By Rebecca Quin
On June 13, 2015
As the city with some of the world’s longest working hours, where overtime is usually a given and lengthy commutes are often used to catch up on lost sleep, it can be pretty difficult to find the time and place to eat a well-balanced meal.
If you’re tired of konbini bento, can’t face another donburi or the idea of browsing the mysteries of your local Japanese grocery store doesn’t appeal to you, Maishoku’s food delivery service could be a game-changer; saving you time, energy and the trouble of finding a place to eat.
Maishoku is a fully bilingual online food delivery service that lets you order from more than 300 restaurants across Tokyo. You can browse the huge range of international cuisines via their website or mobile app; from Japanese bento to Korean fried chicken to Italian to wine (which I also count as a cuisine). Simply click on the food that you want, enter the exact day and time you’d like it delivered, select order and wait until the food arrives ready to eat.
The Maishoku service is available in both English and Japanese.
Up till now, the options in Tokyo for food delivery in English have been pretty limited. Apart from a few pizza chains and a handful of specialist (read: expensive) stores selling organic or country-specific foods, if you’re not comfortable ordering over the phone in Japanese from a Japanese menu there’s not a whole lot else out there.
But ordering food on Maishoku is super easy. Start by downloading their app, then enter your home or work address and a list of restaurants come up that will delivery to your area. It can even calculate roughly how long it will take to receive your food.
A great point is that you can order food in advance and select the specific time you want it to be delivered, even if the restaurant is closed at the time you order. If you know that you won’t want to cook on a Friday night, you can arrange for the food to arrive shortly after you get home. Or, if you’re planning an event you can set it up so the food comes before the guests do – this being Japan, the delivery service is guaranteed to be punctual.
Many of the restaurants offer ‘party plates’ for large groups of people – convenient for work meetings, company or dinner parties – and you can also get drinks, appetizers and dessert. Since all of the menus are fully translated into English by Maishoku, users can access a wide variety of restaurants that they might not otherwise know about.
‘Our online platform is specifically made to make ordering simple and fun, with a unified experience across all restaurants to encourage our customers to try new restaurants’, says Maishoku co-founder, Ola Nordqvist.
With Maishoku you can easily check out restaurants in your local area without worrying about not being able to read the menu or food requests getting lost in translation.
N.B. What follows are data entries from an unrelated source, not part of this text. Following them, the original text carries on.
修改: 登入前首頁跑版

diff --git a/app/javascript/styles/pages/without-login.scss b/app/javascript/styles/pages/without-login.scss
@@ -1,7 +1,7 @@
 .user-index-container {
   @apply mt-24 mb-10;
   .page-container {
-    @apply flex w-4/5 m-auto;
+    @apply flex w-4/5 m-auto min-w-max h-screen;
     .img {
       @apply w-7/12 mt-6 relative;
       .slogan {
It’s also useful if you’re feeling something specific like Indian or Mexican and you don’t want to go hunting halfway across the city for a restaurant.
‘Maishoku means “my meal” or it can also mean “every meal”’, says Ola. ‘We wanted to make a service that is user-friendly enough that it can be easily integrated into people’s daily lives. Many of our customers lead very busy lives and instead of buying unhealthy ready made meals from convenience stores or eating alone in a fast-food restaurant, they can order real food from real restaurants and enjoy it in the comfort of their own home.’
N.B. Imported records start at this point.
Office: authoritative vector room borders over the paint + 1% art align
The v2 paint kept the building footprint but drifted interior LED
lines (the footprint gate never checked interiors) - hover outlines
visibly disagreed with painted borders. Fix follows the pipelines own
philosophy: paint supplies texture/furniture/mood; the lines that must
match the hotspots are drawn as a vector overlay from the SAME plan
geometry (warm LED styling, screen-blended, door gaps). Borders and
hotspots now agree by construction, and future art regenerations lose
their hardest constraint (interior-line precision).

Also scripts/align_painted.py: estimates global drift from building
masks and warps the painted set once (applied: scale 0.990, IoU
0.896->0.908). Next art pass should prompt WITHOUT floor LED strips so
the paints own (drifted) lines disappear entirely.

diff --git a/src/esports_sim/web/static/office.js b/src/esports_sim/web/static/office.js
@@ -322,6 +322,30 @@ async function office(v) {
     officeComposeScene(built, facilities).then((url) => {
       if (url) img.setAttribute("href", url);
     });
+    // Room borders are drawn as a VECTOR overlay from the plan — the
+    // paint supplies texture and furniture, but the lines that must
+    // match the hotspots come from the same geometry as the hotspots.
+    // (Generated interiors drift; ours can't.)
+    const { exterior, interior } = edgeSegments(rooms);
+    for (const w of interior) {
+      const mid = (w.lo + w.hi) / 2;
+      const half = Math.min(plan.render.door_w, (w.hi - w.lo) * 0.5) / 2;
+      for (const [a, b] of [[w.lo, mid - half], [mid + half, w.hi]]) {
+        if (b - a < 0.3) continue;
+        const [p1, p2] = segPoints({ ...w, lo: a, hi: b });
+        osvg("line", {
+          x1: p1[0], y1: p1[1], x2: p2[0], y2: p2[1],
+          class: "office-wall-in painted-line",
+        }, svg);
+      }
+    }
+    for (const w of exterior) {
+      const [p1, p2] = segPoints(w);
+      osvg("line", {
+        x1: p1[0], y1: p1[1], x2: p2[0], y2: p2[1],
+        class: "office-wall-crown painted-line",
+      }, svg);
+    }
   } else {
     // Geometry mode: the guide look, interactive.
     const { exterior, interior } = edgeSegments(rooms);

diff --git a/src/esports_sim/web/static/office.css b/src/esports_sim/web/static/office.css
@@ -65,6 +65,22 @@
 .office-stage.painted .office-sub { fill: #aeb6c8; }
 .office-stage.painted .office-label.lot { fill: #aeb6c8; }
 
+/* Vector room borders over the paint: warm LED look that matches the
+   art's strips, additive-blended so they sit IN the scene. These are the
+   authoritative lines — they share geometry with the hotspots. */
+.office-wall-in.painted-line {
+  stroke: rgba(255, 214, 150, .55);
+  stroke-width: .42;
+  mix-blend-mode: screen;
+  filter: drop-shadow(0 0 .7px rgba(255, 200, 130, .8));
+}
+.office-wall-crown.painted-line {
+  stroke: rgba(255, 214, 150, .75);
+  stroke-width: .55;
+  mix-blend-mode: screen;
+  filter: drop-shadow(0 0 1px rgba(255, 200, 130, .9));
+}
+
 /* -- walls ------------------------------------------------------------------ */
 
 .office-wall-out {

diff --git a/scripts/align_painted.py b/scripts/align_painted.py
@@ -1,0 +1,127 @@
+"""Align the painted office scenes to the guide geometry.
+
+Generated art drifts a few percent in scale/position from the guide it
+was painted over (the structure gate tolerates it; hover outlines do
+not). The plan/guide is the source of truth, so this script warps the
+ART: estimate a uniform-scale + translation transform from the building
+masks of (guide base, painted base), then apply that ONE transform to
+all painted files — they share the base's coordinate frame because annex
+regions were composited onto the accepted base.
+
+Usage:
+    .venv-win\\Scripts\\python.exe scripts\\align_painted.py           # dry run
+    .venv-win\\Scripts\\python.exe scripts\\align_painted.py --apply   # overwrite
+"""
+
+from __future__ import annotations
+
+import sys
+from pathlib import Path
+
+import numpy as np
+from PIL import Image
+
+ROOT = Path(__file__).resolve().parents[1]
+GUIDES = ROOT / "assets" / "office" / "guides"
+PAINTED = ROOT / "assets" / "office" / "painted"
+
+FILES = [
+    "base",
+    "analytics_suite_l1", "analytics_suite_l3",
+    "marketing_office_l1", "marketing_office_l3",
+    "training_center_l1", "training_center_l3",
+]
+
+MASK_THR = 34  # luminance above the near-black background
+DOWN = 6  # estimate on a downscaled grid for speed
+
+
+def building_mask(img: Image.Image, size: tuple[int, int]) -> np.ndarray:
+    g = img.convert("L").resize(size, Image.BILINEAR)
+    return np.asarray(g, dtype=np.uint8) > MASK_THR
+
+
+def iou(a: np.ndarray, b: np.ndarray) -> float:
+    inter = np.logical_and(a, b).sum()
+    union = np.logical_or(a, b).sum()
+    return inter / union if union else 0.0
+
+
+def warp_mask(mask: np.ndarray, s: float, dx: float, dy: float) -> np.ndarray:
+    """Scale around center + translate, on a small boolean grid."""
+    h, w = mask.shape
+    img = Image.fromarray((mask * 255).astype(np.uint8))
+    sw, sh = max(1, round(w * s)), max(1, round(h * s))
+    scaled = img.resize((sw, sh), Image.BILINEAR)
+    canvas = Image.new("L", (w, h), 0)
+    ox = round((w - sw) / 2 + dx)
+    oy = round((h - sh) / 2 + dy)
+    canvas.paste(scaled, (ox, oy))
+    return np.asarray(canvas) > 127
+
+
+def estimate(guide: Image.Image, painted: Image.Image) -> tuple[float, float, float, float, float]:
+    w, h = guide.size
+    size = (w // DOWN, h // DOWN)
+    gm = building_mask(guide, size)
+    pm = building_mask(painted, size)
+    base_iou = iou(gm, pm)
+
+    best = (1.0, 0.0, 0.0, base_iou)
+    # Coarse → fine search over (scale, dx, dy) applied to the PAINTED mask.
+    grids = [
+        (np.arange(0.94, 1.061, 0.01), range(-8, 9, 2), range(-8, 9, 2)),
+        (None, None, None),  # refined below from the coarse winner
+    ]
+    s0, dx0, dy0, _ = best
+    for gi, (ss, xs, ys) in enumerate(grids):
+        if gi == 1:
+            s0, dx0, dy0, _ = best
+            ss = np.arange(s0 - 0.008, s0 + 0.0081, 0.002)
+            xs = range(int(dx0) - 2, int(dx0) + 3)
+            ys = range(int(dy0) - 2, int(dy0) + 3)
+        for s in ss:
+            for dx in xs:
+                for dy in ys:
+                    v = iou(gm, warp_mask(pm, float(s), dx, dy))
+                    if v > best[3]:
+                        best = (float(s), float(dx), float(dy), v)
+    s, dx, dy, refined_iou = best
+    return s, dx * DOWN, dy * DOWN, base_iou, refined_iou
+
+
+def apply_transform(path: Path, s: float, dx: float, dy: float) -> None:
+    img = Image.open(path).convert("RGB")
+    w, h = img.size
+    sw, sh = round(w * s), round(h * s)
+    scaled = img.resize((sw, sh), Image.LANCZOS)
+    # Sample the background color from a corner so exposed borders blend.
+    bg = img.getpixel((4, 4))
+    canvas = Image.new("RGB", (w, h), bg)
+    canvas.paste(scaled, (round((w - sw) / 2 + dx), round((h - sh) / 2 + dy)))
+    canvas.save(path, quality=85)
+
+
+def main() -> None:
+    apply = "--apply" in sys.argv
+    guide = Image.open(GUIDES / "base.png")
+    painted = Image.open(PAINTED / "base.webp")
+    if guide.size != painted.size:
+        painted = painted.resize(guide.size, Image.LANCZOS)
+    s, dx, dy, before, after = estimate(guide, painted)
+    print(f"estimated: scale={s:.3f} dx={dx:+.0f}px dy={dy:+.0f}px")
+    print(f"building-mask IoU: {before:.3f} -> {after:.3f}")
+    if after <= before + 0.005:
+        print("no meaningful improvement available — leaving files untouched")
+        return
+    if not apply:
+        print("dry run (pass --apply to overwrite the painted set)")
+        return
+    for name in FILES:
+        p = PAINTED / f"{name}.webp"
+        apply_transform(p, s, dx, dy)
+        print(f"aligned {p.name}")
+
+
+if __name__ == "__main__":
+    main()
‘We’re also seeing more restaurants joining Maishoku who cater to companies for long business meetings, conferences and events,’ he added.
Companies can sign up to a special calendar system from which employees can add their lunch order. A different restaurant is chosen for each day and employees simply click on the link to order what they want from the menu of that day’s restaurant. By coordinating lunches in this way, businesses can increase the productivity of their workforce and provide them with a varied and cheap lunch throughout the week.
‘At lunchtime, many people often end up running out to the nearest konbini to grab something quick as they don’t have the time or money to go out for lunch or they weren’t able to prepare something the night before. Right now there are few restaurants that deliver single bento boxes direct to companies’, he says.
‘With Maishoku’s coordinated calendar system, companies can implement their own kind of virtual cafeteria at a much lower cost than having a real one, ensuring that staff stay productive, happy and healthy’, says Ola.
Maishoku has a free English and Japanese app for iPhone (and one for Android in development) that makes ordering food even easier. As with the website, you can pay with credit card or cash on delivery and they’ll email you the delivery confirmation and receipt.
Depending on the restaurant, there’s a minimum price for delivery so for now you can’t order one slice of tiramisu at 5am but as the service continues to grow and more restaurants join the Maishoku community, the future is full of possibilities:
‘We have a lot of other exciting features planned. As foodies ourselves we know how challenging it can be to find new restaurants. Our goal was to build a service that makes it easy to discover new food.’